------ Data supplied

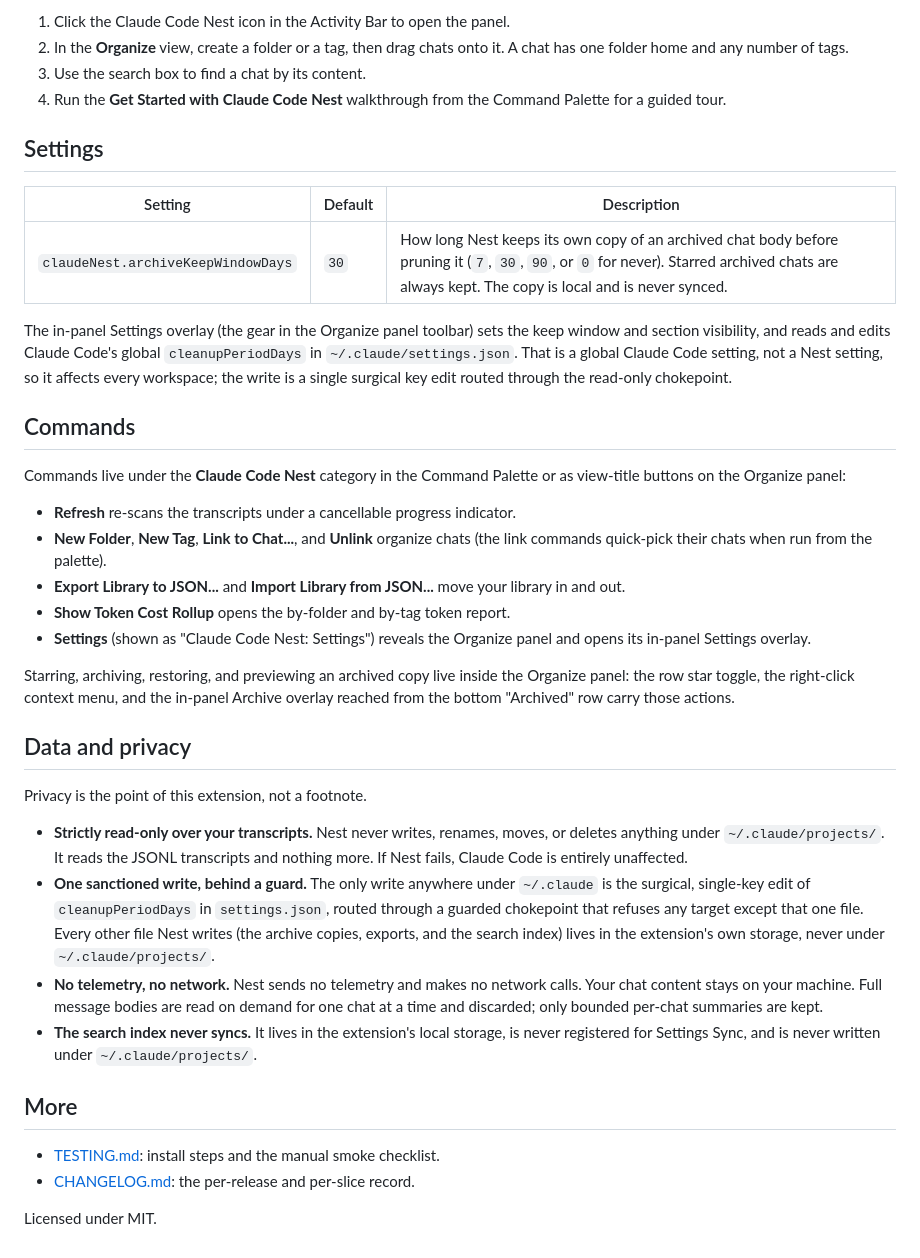
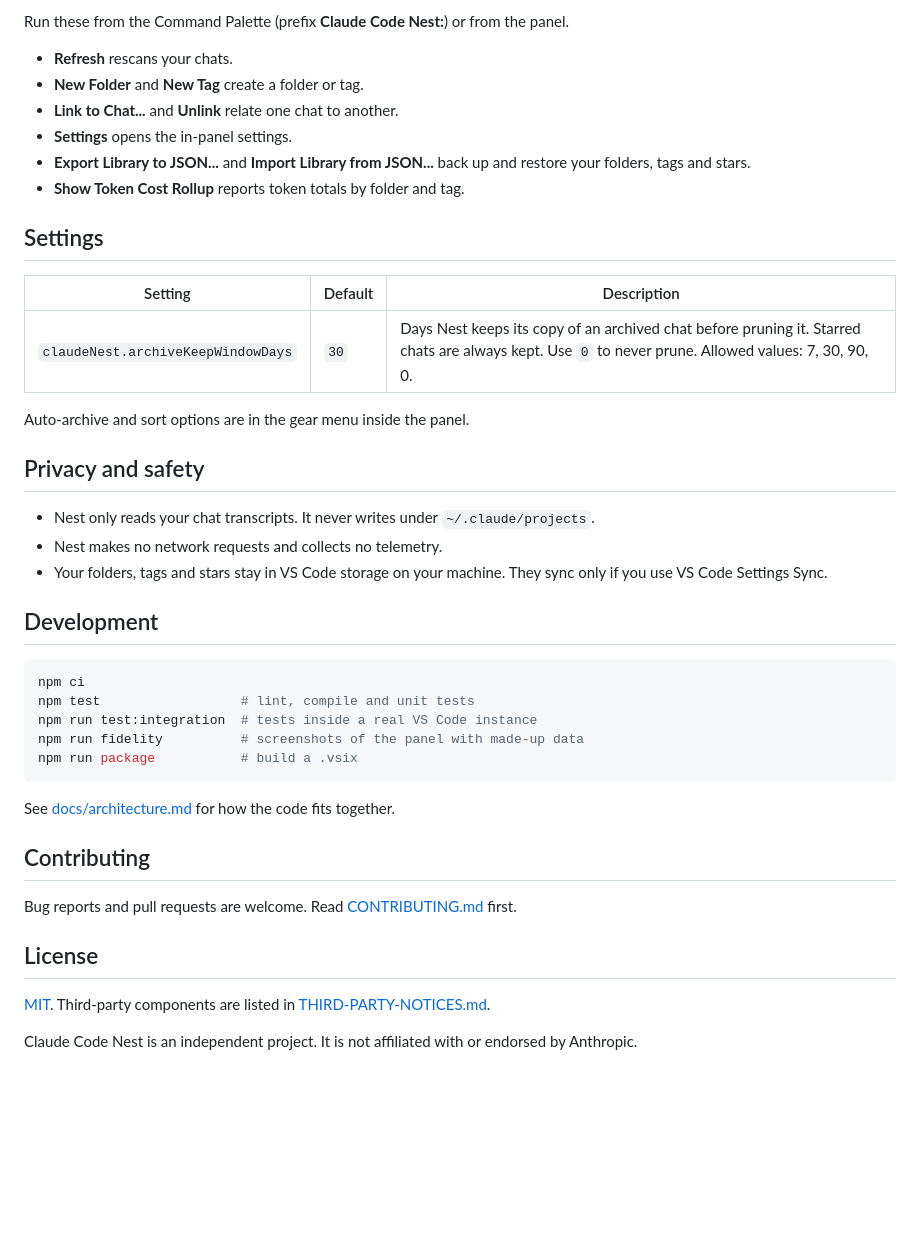
Before and after one commit to jakemismas/claude-code-nest, a Markdown page: README.md, the part around the change printed below. Drawn GitHub-style; blank space fills up the shorter version.

````diff
--- a/README.md
+++ b/README.md
@@ -76,63 +50,45 @@ so the extension has chats to list.
 
-1. Click the Claude Code Nest icon in the Activity Bar to open the panel.
-2. In the **Organize** view, create a folder or a tag, then drag chats onto it. A
-   chat has one folder home and any number of tags.
-3. Use the search box to find a chat by its content.
-4. Run the **Get Started with Claude Code Nest** walkthrough from the Command
-   Palette for a guided tour.
+Run these from the Command Palette (prefix **Claude Code Nest:**) or from the panel.
+
+- **Refresh** rescans your chats.
+- **New Folder** and **New Tag** create a folder or tag.
+- **Link to Chat...** and **Unlink** relate one chat to another.
+- **Settings** opens the in-panel settings.
+- **Export Library to JSON...** and **Import Library from JSON...** back up and restore your folders, tags and stars.
+- **Show Token Cost Rollup** reports token totals by folder and tag.
 
 ## Settings
 
 | Setting | Default | Description |
 | --- | --- | --- |
-| `claudeNest.archiveKeepWindowDays` | `30` | How long Nest keeps its own copy of an archived chat body before pruning it (`7`, `30`, `90`, or `0` for never). Starred archived chats are always kept. The copy is local and is never synced. |
+| `claudeNest.archiveKeepWindowDays` | `30` | Days Nest keeps its copy of an archived chat before pruning it. Starred chats are always kept. Use `0` to never prune. Allowed values: 7, 30, 90, 0. |
 
-The in-panel Settings overlay (the gear in the Organize panel toolbar) sets the
-keep window and section visibility, and reads and edits Claude Code's global
-`cleanupPeriodDays` in `~/.claude/settings.json`. That is a global Claude Code
-setting, not a Nest setting, so it affects every workspace; the write is a single
-surgical key edit routed through the read-only chokepoint.
+Auto-archive and sort options are in the gear menu inside the panel.
 
-## Commands
+## Privacy and safety
 
-Commands live under the **Claude Code Nest** category in the Command Palette or as
-view-title buttons on the Organize panel:
+- Nest only reads your chat transcripts. It never writes under `~/.claude/projects`.
+- Nest makes no network requests and collects no telemetry.
+- Your folders, tags and stars stay in VS Code storage on your machine. They sync only if you use VS Code Settings Sync.
 
-- **Refresh** re-scans the transcripts under a cancellable progress indicator.
-- **New Folder**, **New Tag**, **Link to Chat...**, and **Unlink** organize chats
-  (the link commands quick-pick their chats when run from the palette).
-- **Export Library to JSON...** and **Import Library from JSON...** move your
-  library in and out.
-- **Show Token Cost Rollup** opens the by-folder and by-tag token report.
-- **Settings** (shown as "Claude Code Nest: Settings") reveals the Organize panel and opens its in-panel Settings overlay.
+## Development
 
-Starring, archiving, restoring, and previewing an archived copy live inside the
-Organize panel: the row star toggle, the right-click context menu, and the in-panel
-Archive overlay reached from the bottom "Archived" row carry those actions.
+```sh
+npm ci
+npm test                  # lint, compile and unit tests
+npm run test:integration  # tests inside a real VS Code instance
+npm run fidelity          # screenshots of the panel with made-up data
+npm run package           # build a .vsix
+```
 
-## Data and privacy
+See [docs/architecture.md](docs/architecture.md) for how the code fits together.
 
-Privacy is the point of this extension, not a footnote.
+## Contributing
 
-- **Strictly read-only over your transcripts.** Nest never writes, renames, moves,
-  or deletes anything under `~/.claude/projects/`. It reads the JSONL transcripts
-  and nothing more. If Nest fails, Claude Code is entirely unaffected.
-- **One sanctioned write, behind a guard.** The only write anywhere under
-  `~/.claude` is the surgical, single-key edit of `cleanupPeriodDays` in
-  `settings.json`, routed through a guarded chokepoint that refuses any target
-  except that one file. Every other file Nest writes (the archive copies, exports,
-  and the search index) lives in the extension's own storage, never under
-  `~/.claude/projects/`.
-- **No telemetry, no network.** Nest sends no telemetry and makes no network calls.
-  Your chat content stays on your machine. Full message bodies are read on demand
-  for one chat at a time and discarded; only bounded per-chat summaries are kept.
-- **The search index never syncs.** It lives in the extension's local storage,
-  is never registered for Settings Sync, and is never written under
-  `~/.claude/projects/`.
+Bug reports and pull requests are welcome. Read [CONTRIBUTING.md](CONTRIBUTING.md) first.
 
-## More
+## License
 
-- [TESTING.md](./TESTING.md): install steps and the manual smoke checklist.
-- [CHANGELOG.md](./CHANGELOG.md): the per-release and per-slice record.
+[MIT](LICENSE). Third-party components are listed in [THIRD-PARTY-NOTICES.md](THIRD-PARTY-NOTICES.md).
 
-Licensed under MIT.
+Claude Code Nest is an independent project. It is not affiliated with or endorsed by Anthropic.
````
Also changed, not shown: other parts of README.md (+34 -60 lines), CONTRIBUTING.md (added, +58 -0 lines), media/readme/panel.png (added), media/readme/robin.png (added), 1 other file.
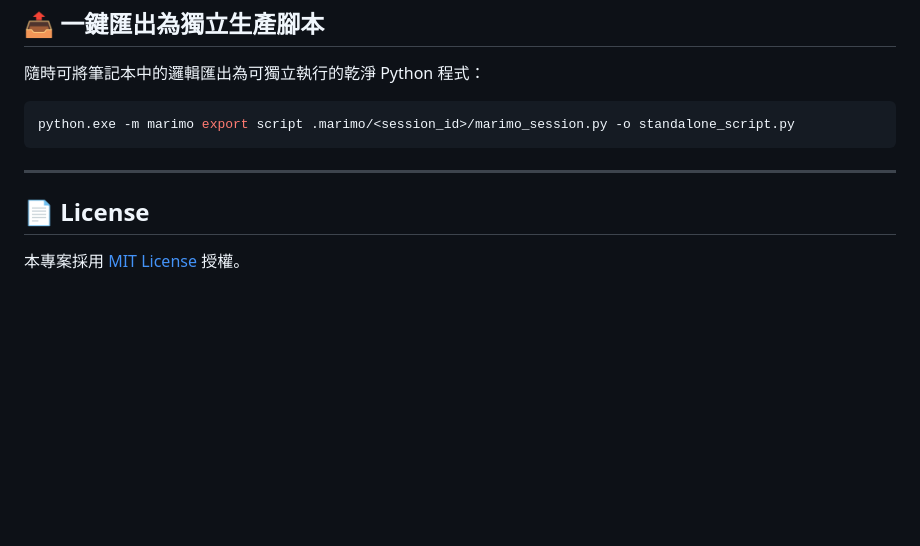
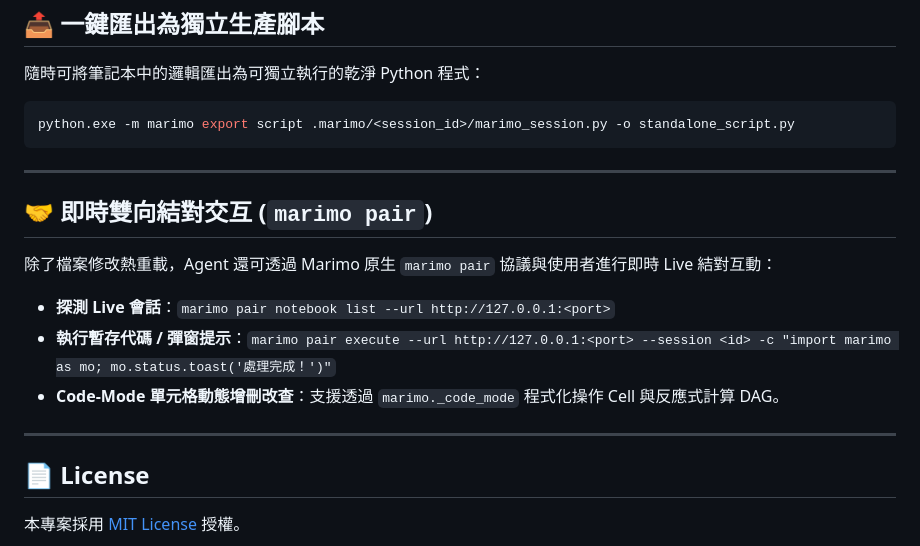
Before and after one commit to arco651749/antigravity-marimo, a Markdown page: README.md, the part around the change. GitHub-like rendering; blank space fills up the shorter version.

Commit message:
docs(skill): add live pair programming and code-mode guide via marimo pair

```diff
--- a/README.md
+++ b/README.md
@@ -162,5 +162,14 @@ python.exe -m marimo export script .marimo/<session_id>/marimo_session.py -o sta
 
 ---
 
+## 🤝 即時雙向結對交互 (`marimo pair`)
+
+除了檔案修改熱重載，Agent 還可透過 Marimo 原生 `marimo pair` 協議與使用者進行即時 Live 結對互動：
+* **探測 Live 會話**：`marimo pair notebook list --url http://127.0.0.1:<port>`
+* **執行暫存代碼 / 彈窗提示**：`marimo pair execute --url http://127.0.0.1:<port> --session <id> -c "import marimo as mo; mo.status.toast('處理完成！')"`
+* **Code-Mode 單元格動態增刪改查**：支援透過 `marimo._code_mode` 程式化操作 Cell 與反應式計算 DAG。
+
+---
+
 ## 📄 License
 本專案採用 [MIT License](LICENSE) 授權。
```
Also changed, not shown: skills/marimo-notebook/SKILL.md (+62 -0 lines).
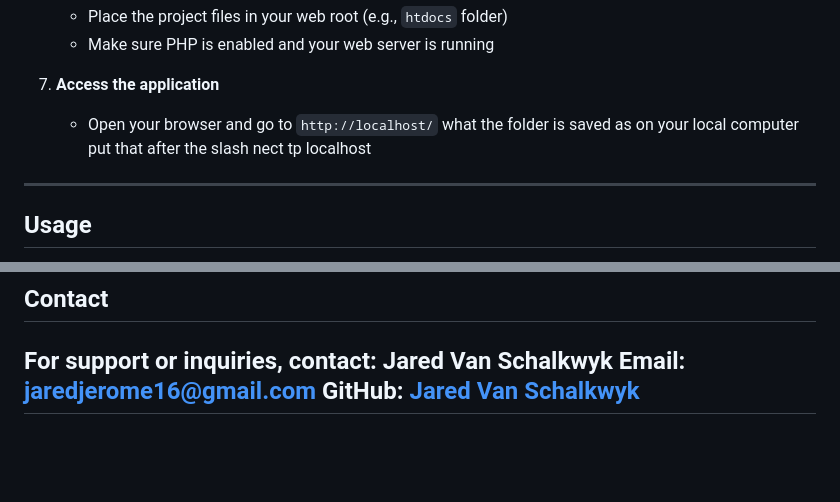
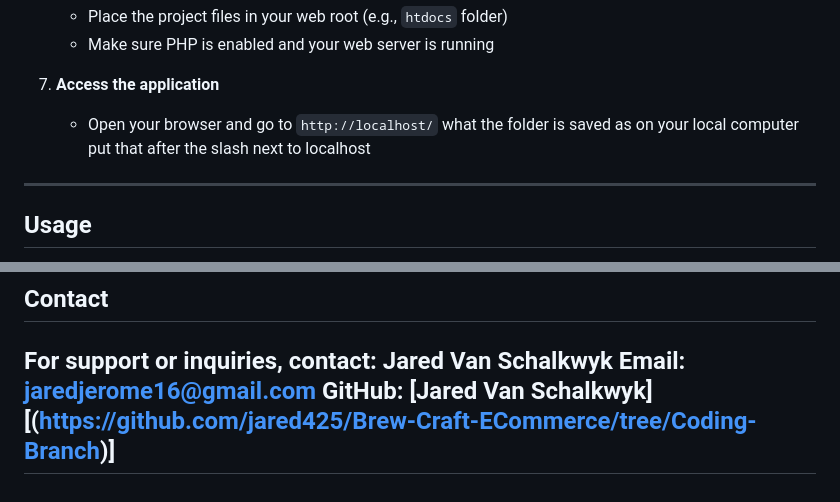
Before and after one commit to jared425/Brew-Craft-ECommerce, a Markdown page: README.md, 2 parts joined by grey strips. GitHub-like rendering; blank space fills up the shorter version.

```diff
--- a/README.md
+++ b/README.md
@@ -63,7 +63,7 @@ Welcome to  **Brew Craft**, this E-Commerce website is designed to bring the caf
    - Make sure PHP is enabled and your web server is running
 
 7. **Access the application**
-   - Open your browser and go to `http://localhost/` what the folder is saved as on your local computer put that after the slash nect tp localhost
+   - Open your browser and go to `http://localhost/` what the folder is saved as on your local computer put that after the slash next to localhost
 ---
 ## Usage
 - Admin credentials for CRUD (Create, Read, Update, Delete):
@@ -80,5 +80,5 @@ Contributions, issues, and feature requests are welcome!
 For support or inquiries, contact:
 **Jared Van Schalkwyk**
 Email: jaredjerome16@gmail.com
-GitHub: [Jared Van Schalkwyk](https://github.com/jared425/HR-System.git)
+GitHub: [Jared Van Schalkwyk][(https://github.com/jared425/Brew-Craft-ECommerce/tree/Coding-Branch)]
 ---
```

------------

* Problem requirements *
Please report every line of the records above that contains the word "pair".

* Solution below *
docs(skill): add live pair programming and code-mode guide via marimo pair
+## 🤝 即時雙向結對交互 (`marimo pair`)
+除了檔案修改熱重載，Agent 還可透過 Marimo 原生 `marimo pair` 協議與使用者進行即時 Live 結對互動：
+* **探測 Live 會話**：`marimo pair notebook list --url http://127.0.0.1:<port>`
+* **執行暫存代碼 / 彈窗提示**：`marimo pair execute --url http://127.0.0.1:<port> --session <id> -c "import marimo as mo; mo.status.toast('處理完成！')"`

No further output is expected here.